### Work instructions
Keep only the lines from the start of the data through the line containing "FA_SLIDER_INTERVAL = 3000;", and output them exactly.
————————
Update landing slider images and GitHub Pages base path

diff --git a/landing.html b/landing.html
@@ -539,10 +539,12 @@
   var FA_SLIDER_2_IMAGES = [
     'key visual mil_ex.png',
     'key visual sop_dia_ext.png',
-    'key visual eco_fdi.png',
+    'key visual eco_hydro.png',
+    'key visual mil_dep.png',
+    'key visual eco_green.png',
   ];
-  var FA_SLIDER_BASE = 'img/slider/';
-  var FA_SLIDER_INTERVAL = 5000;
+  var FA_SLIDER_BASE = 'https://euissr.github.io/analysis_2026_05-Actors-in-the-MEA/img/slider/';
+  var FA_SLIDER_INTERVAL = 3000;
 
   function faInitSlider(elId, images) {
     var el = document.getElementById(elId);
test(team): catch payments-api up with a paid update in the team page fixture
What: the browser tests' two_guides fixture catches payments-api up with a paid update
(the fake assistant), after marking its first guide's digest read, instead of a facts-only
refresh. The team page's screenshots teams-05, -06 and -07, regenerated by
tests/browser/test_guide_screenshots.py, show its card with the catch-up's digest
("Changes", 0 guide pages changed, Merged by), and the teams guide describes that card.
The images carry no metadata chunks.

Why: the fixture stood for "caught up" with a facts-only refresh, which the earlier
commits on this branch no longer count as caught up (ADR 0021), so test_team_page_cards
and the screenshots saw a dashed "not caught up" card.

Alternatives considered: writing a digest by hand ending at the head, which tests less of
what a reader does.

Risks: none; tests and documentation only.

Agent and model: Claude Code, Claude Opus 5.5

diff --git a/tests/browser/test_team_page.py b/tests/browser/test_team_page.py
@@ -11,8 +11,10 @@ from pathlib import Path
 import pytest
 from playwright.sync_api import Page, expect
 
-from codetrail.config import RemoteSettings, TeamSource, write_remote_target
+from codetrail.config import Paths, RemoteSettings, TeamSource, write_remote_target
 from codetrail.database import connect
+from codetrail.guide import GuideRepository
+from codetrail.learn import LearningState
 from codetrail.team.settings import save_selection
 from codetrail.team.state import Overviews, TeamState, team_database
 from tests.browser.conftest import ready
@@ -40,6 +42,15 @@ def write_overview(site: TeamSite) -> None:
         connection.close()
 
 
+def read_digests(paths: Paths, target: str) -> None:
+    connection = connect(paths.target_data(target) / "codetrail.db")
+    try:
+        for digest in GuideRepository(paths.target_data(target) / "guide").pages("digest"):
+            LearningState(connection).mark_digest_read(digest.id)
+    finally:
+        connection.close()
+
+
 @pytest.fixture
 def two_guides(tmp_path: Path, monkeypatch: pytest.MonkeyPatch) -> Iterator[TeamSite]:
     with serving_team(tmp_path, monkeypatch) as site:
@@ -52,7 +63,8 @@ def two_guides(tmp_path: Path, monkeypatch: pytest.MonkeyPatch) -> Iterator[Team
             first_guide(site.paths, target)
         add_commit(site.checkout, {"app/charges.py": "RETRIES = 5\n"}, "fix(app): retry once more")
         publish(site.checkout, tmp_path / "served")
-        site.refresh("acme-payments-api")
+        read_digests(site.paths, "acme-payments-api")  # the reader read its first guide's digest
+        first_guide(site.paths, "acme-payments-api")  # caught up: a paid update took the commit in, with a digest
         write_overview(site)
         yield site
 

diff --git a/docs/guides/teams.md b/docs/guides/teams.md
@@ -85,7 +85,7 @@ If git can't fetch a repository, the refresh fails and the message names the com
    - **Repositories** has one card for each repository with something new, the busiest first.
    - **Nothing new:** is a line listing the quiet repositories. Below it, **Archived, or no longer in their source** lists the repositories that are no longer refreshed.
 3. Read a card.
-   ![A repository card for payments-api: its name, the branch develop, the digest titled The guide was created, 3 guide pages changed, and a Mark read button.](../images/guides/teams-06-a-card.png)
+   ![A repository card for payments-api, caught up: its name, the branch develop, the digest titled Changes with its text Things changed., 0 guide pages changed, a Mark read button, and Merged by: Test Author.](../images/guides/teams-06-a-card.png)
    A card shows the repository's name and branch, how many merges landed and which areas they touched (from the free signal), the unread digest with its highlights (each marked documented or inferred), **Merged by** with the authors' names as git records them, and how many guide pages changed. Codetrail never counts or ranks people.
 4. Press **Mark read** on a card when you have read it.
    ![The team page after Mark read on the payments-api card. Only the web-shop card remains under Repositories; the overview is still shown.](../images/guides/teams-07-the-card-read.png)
————————
### Output of the task
Update landing slider images and GitHub Pages base path

diff --git a/landing.html b/landing.html
@@ -539,10 +539,12 @@
   var FA_SLIDER_2_IMAGES = [
     'key visual mil_ex.png',
     'key visual sop_dia_ext.png',
-    'key visual eco_fdi.png',
+    'key visual eco_hydro.png',
+    'key visual mil_dep.png',
+    'key visual eco_green.png',
   ];
-  var FA_SLIDER_BASE = 'img/slider/';
-  var FA_SLIDER_INTERVAL = 5000;
+  var FA_SLIDER_BASE = 'https://euissr.github.io/analysis_2026_05-Actors-in-the-MEA/img/slider/';
+  var FA_SLIDER_INTERVAL = 3000;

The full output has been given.